* [Records supplied]
⁂

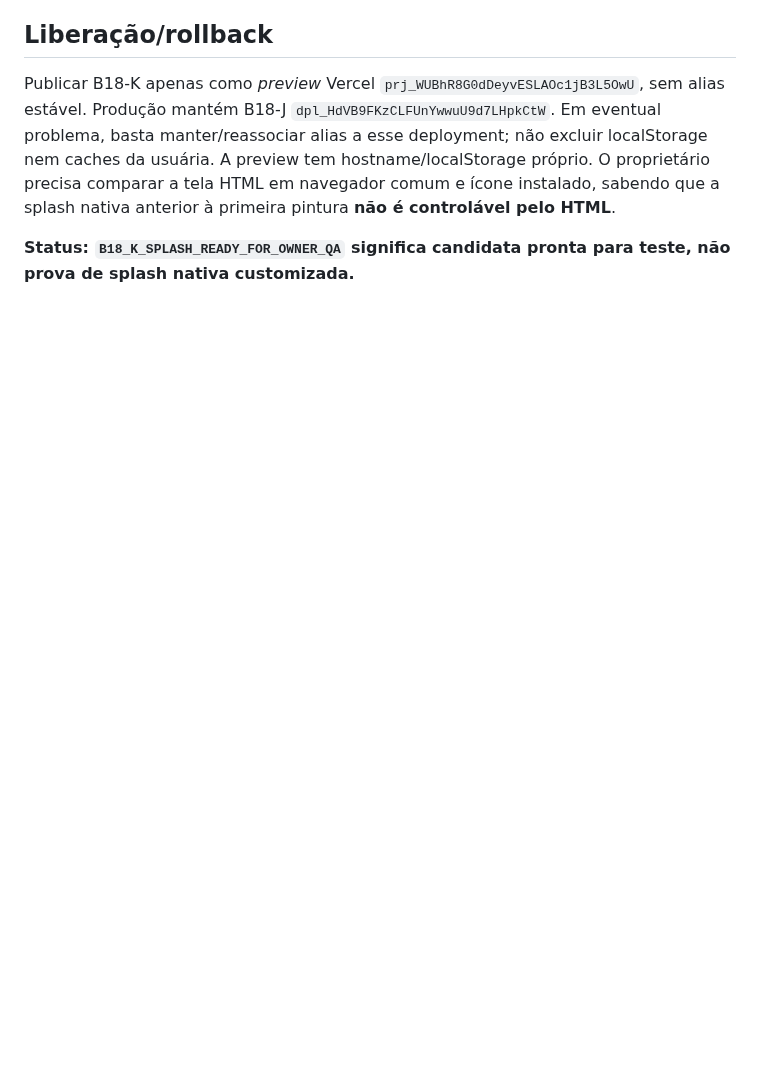
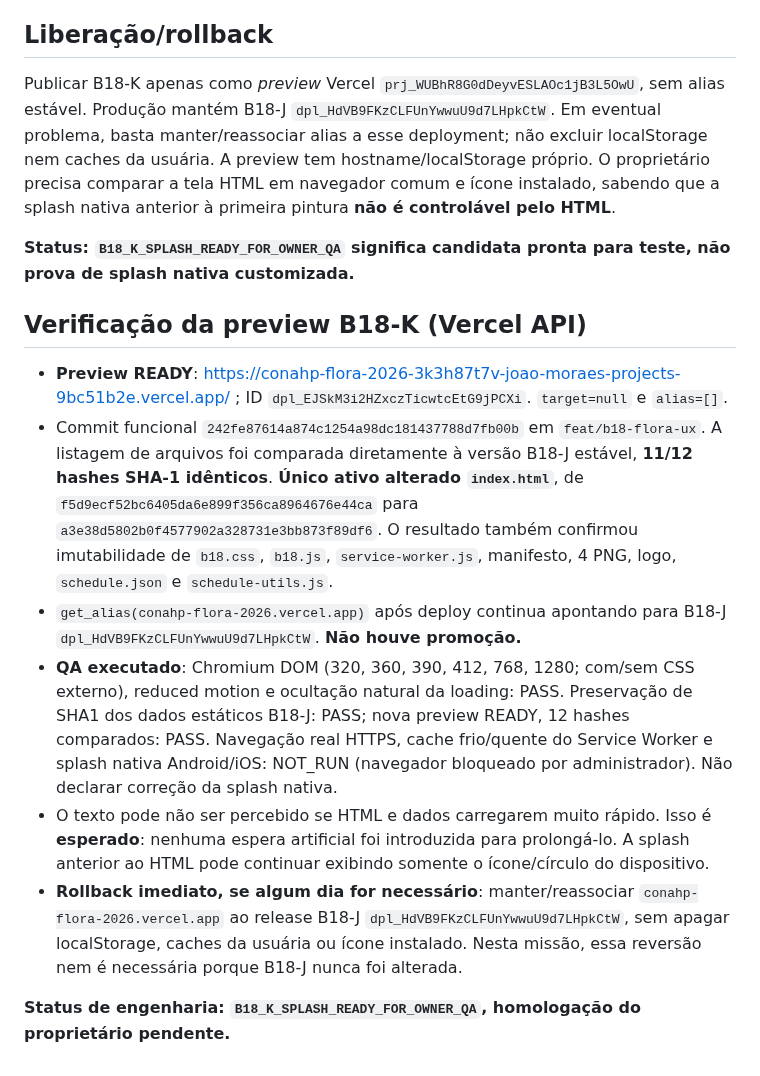
Before and after one commit to jofmoraes/conahp-agenda-2026, a Markdown page: docs/B18K_HANDOFF.md, the part around the change. Drawn GitHub-style; blank space fills up the shorter version.

Commit message:
docs(B18-K): record preview READY, 11 immutable hashes and stable B18-J rollback

```diff
--- a/docs/B18K_HANDOFF.md
+++ b/docs/B18K_HANDOFF.md
@@ -30,3 +30,13 @@ Referências técnicas: https://web.dev/learn/pwa/web-app-manifest/ ; https://de
 Publicar B18-K apenas como *preview* Vercel `prj_WUBhR8G0dDeyvESLAOc1jB3L5OwU`, sem alias estável. Produção mantém B18-J `dpl_HdVB9FKzCLFUnYwwuU9d7LHpkCtW`. Em eventual problema, basta manter/reassociar alias a esse deployment; não excluir localStorage nem caches da usuária. A preview tem hostname/localStorage próprio. O proprietário precisa comparar a tela HTML em navegador comum e ícone instalado, sabendo que a splash nativa anterior à primeira pintura **não é controlável pelo HTML**.
 
 **Status: `B18_K_SPLASH_READY_FOR_OWNER_QA` significa candidata pronta para teste, não prova de splash nativa customizada.**
+## Verificação da preview B18-K (Vercel API)
+
+- **Preview READY**: https://conahp-flora-2026-3k3h87t7v-joao-moraes-projects-9bc51b2e.vercel.app/ ; ID `dpl_EJSkM3i2HZxczTicwtcEtG9jPCXi`. `target=null` e `alias=[]`.
+- Commit funcional `242fe87614a874c1254a98dc181437788d7fb00b` em `feat/b18-flora-ux`. A listagem de arquivos foi comparada diretamente à versão B18-J estável, **11/12 hashes SHA-1 idênticos**. **Único ativo alterado `index.html`**, de `f5d9ecf52bc6405da6e899f356ca8964676e44ca` para `a3e38d5802b0f4577902a328731e3bb873f89df6`. O resultado também confirmou imutabilidade de `b18.css`, `b18.js`, `service-worker.js`, manifesto, 4 PNG, logo, `schedule.json` e `schedule-utils.js`.
+- `get_alias(conahp-flora-2026.vercel.app)` após deploy continua apontando para B18-J `dpl_HdVB9FKzCLFUnYwwuU9d7LHpkCtW`. **Não houve promoção.**
+- **QA executado**: Chromium DOM (320, 360, 390, 412, 768, 1280; com/sem CSS externo), reduced motion e ocultação natural da loading: PASS. Preservação de SHA1 dos dados estáticos B18-J: PASS; nova preview READY, 12 hashes comparados: PASS. Navegação real HTTPS, cache frio/quente do Service Worker e splash nativa Android/iOS: NOT_RUN (navegador bloqueado por administrador). Não declarar correção da splash nativa.
+- O texto pode não ser percebido se HTML e dados carregarem muito rápido. Isso é **esperado**: nenhuma espera artificial foi introduzida para prolongá-lo. A splash anterior ao HTML pode continuar exibindo somente o ícone/círculo do dispositivo.
+- **Rollback imediato, se algum dia for necessário**: manter/reassociar `conahp-flora-2026.vercel.app` ao release B18-J `dpl_HdVB9FKzCLFUnYwwuU9d7LHpkCtW`, sem apagar localStorage, caches da usuária ou ícone instalado. Nesta missão, essa reversão nem é necessária porque B18-J nunca foi alterada.
+
+**Status de engenharia: `B18_K_SPLASH_READY_FOR_OWNER_QA`, homologação do proprietário pendente.**
```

⁂

Using the listing above, locate the lines that hold "docs" and copy each one.

* [Written answer]
Before and after one commit to jofmoraes/conahp-agenda-2026, a Markdown page: docs/B18K_HANDOFF.md, the part around the change. Drawn GitHub-style; blank space fills up the shorter version.
docs(B18-K): record preview READY, 11 immutable hashes and stable B18-J rollback
--- a/docs/B18K_HANDOFF.md
+++ b/docs/B18K_HANDOFF.md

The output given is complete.